The diagnosis of CVID (International Classification of Diseases code 279.06) is often misused. It is defined as a genetic immune defect
characterized by significantly decreased levels of immunoglobulin G (IgG), immunoglobulin A (IgA), and/or immunoglobulin M (IgM) with poor or absent antibody production, with exclusion of genetic or other causes of hypogammaglobulinemia. 1 ,2 ,9 ,10 On the basis of the standard definition, antibody deficiency with normal Ig levels, or IgG deficiency alone, would not qualify for the diagnosis of CVID. Because CVID is not always easily discerned from transient hypogammaglobulinemia of infancy, a general consensus is that this diagnosis should not be applied until after a patient reaches the age of 4. This allows time for the immune system to mature, and if necessary, for one to consider the possibility of other genetic primary immune defects. However, the published criteria still leave open rather wide boundaries. First laboratory standards for normal ranges differ; in addition, the use of the 95% percentile for Ig allows 2.5% of normal subjects to fall below the normal range.
Sometimes forgotten, the additional necessary criteria for CVID also include a proven lack of specific IgG antibody production, which is usually demonstrated by lack of IgG responses (not attaining laboratory-defined protective levels) to 2 or more protein vaccines, such as tetanus or diphtheria toxoids, Hemophilus conjugate, measles, mumps, and rubella vaccines, and also by a lack of response to pneumococcal polysaccharide vaccines. Other options for protein antigens include hepatitis A or B vaccines or varicella, either after vaccination or disease exposure. Examining blood for pertinent isohemagglutins is another a common means of testing (mostly) IgM anticarbohydrate antibody production in older children and adults.
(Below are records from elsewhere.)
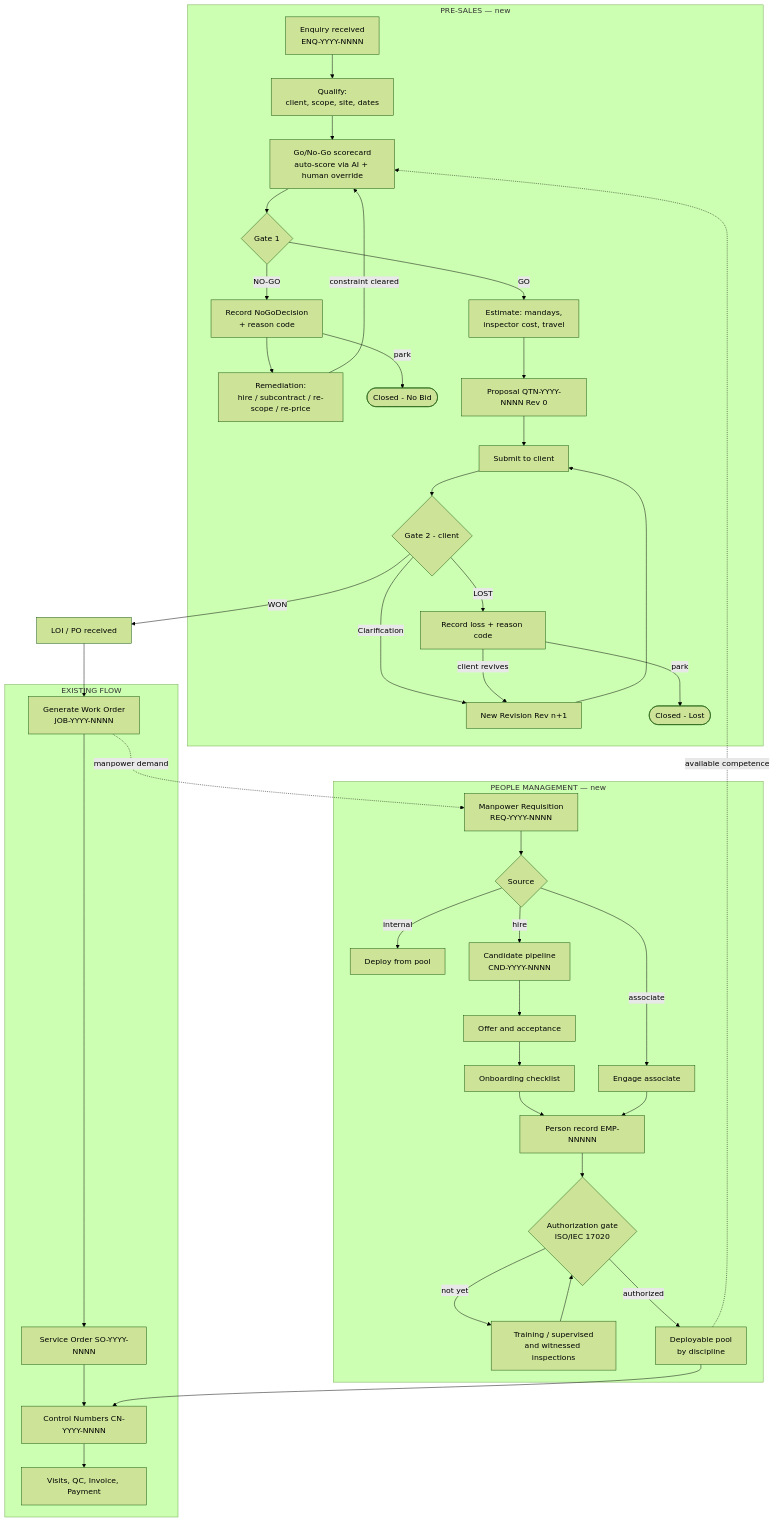
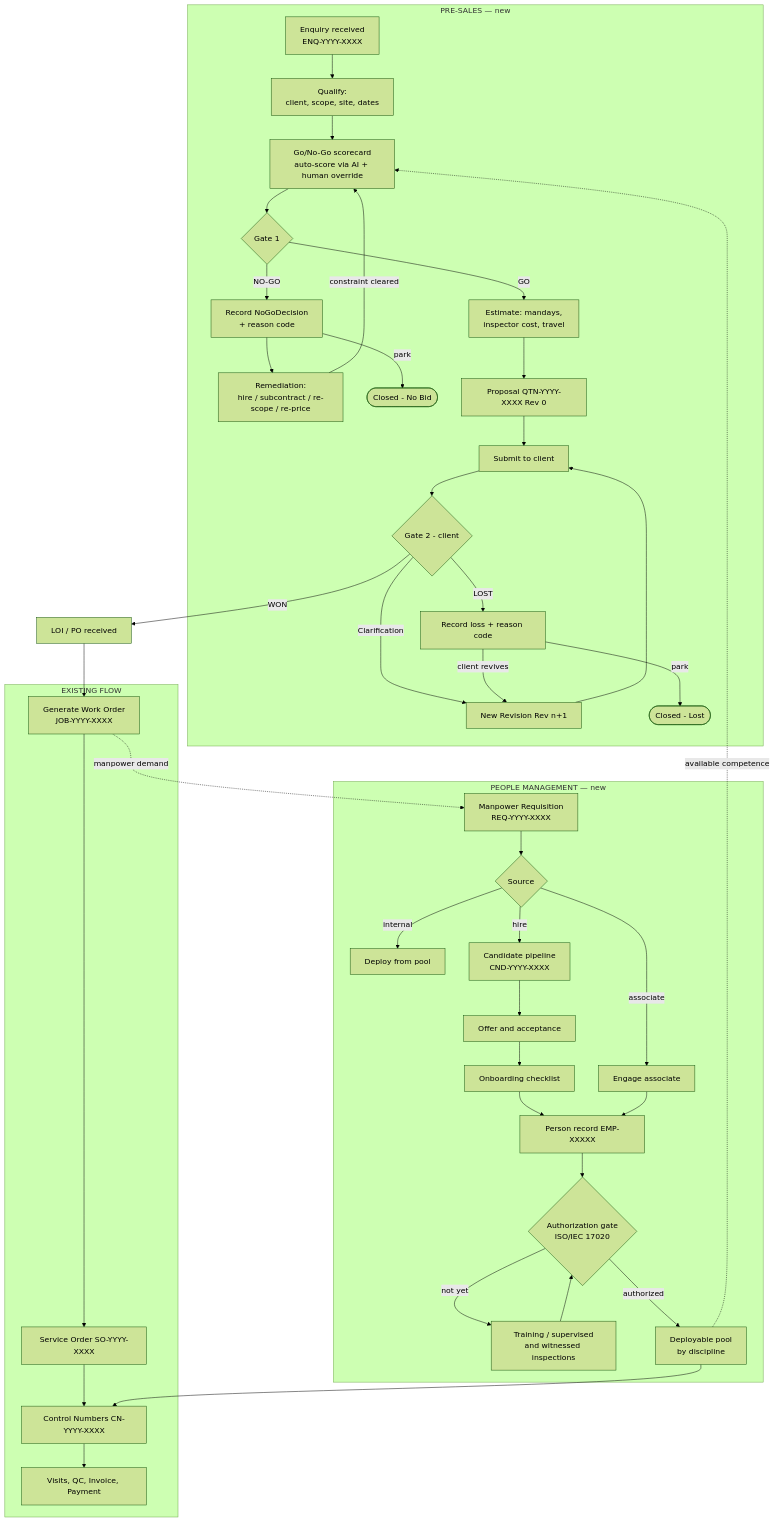
Before and after one commit to kktejas07/iqe: the diagram in PEOPLE_AND_PRESALES_SPEC.md, drawn with Mermaid (forest theme). The commit also changed other lines of this file and 2 other files, not shown here.

First line of the commit message:
docs: bring master architecture up to date with the companion specs

````diff
--- a/PEOPLE_AND_PRESALES_SPEC.md
+++ b/PEOPLE_AND_PRESALES_SPEC.md
@@ -130,50 +130,50 @@
 ```mermaid
 flowchart TD
     subgraph PRE["PRE-SALES — new"]
-        ENQ[Enquiry received<br/>ENQ-YYYY-NNNN] --> QUAL[Qualify:<br/>client, scope, site, dates]
+        ENQ[Enquiry received<br/>ENQ-YYYY-XXXX] --> QUAL[Qualify:<br/>client, scope, site, dates]
         QUAL --> SCORE[Go/No-Go scorecard<br/>auto-score via AI + human override]
         SCORE --> GATE1{Gate 1}
         GATE1 -- NO-GO --> NOGO[Record NoGoDecision<br/>+ reason code]
         NOGO --> REMEDY[Remediation:<br/>hire / subcontract / re-scope / re-price]
         REMEDY -- constraint cleared --> SCORE
         NOGO -- park --> CLOSED([Closed - No Bid])
 
         GATE1 -- GO --> EST[Estimate: mandays,<br/>inspector cost, travel]
-        EST --> PROP[Proposal QTN-YYYY-NNNN Rev 0]
+        EST --> PROP[Proposal QTN-YYYY-XXXX Rev 0]
         PROP --> SUBMIT[Submit to client]
         SUBMIT --> GATE2{Gate 2 - client}
         GATE2 -- Clarification --> REV[New Revision Rev n+1]
         REV --> SUBMIT
         GATE2 -- LOST --> LOST[Record loss + reason code]
         LOST -- client revives --> REV
         LOST -- park --> CLOSEDL([Closed - Lost])
     end
 
     GATE2 -- WON --> AWARD[LOI / PO received]
-    AWARD --> JOB[Generate Work Order<br/>JOB-YYYY-NNNN]
+    AWARD --> JOB[Generate Work Order<br/>JOB-YYYY-XXXX]
 
     subgraph EXIST["EXISTING FLOW"]
-        JOB --> SO[Service Order SO-YYYY-NNNN]
-        SO --> CN[Control Numbers CN-YYYY-NNNN]
+        JOB --> SO[Service Order SO-YYYY-XXXX]
+        SO --> CN[Control Numbers CN-YYYY-XXXX]
         CN --> VISIT[Visits, QC, Invoice, Payment]
     end
 
     JOB -.manpower demand.-> REQ
     subgraph PEOPLE["PEOPLE MANAGEMENT — new"]
-        REQ[Manpower Requisition<br/>REQ-YYYY-NNNN] --> SOURCE{Source}
+        REQ[Manpower Requisition<br/>REQ-YYYY-XXXX] --> SOURCE{Source}
         SOURCE -- internal --> POOL[Deploy from pool]
         SOURCE -- associate --> ASSOC[Engage associate]
-        SOURCE -- hire --> PIPE[Candidate pipeline<br/>CND-YYYY-NNNN]
+        SOURCE -- hire --> PIPE[Candidate pipeline<br/>CND-YYYY-XXXX]
         PIPE --> OFFER[Offer and acceptance]
         OFFER --> ONB[Onboarding checklist]
-        ONB --> EMP[Person record EMP-NNNNN]
+        ONB --> EMP[Person record EMP-XXXXX]
         ASSOC --> EMP
         EMP --> AUTH{Authorization gate<br/>ISO/IEC 17020}
         AUTH -- not yet --> TRAIN[Training / supervised<br/>and witnessed inspections]
         TRAIN --> AUTH
         AUTH -- authorized --> DEPLOY[Deployable pool<br/>by discipline]
     end
 
     DEPLOY -.available competence.-> SCORE
     DEPLOY --> CN
 ```
````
Although extensive antibody testing is not as important for subjects with very low serum IgG (potentially ≤150 mg/dL), those with greater levels of serum IgG (450-600 mg/dL), and especially those with only minimally reduced serum IgA, require more extensive evaluation. It is more likely that these subjects have preservation of IgG antibody production and are therefore less likely to benefit from Ig therapy. A suggested template for such analyses is given in Table 1. Demonstration of persistence of IgG antibody at 6 months after vaccination can be important to prove sustained antibody production in some cases. The many reasons for a very thorough evaluation before the diagnosis of CVID include the fact that the diagnosis of CVID has an impact on short- and long-term insurance coverage, influences the outcome of all subsequent medical encounters, and may alter school and job choices and other life decisions, such as family planning and travel. In addition, if replacement Ig therapy is initiated without a compete evaluation and the use of this therapy is later questioned, it must be stopped for approximately 5 months before such an evaluation can be performed.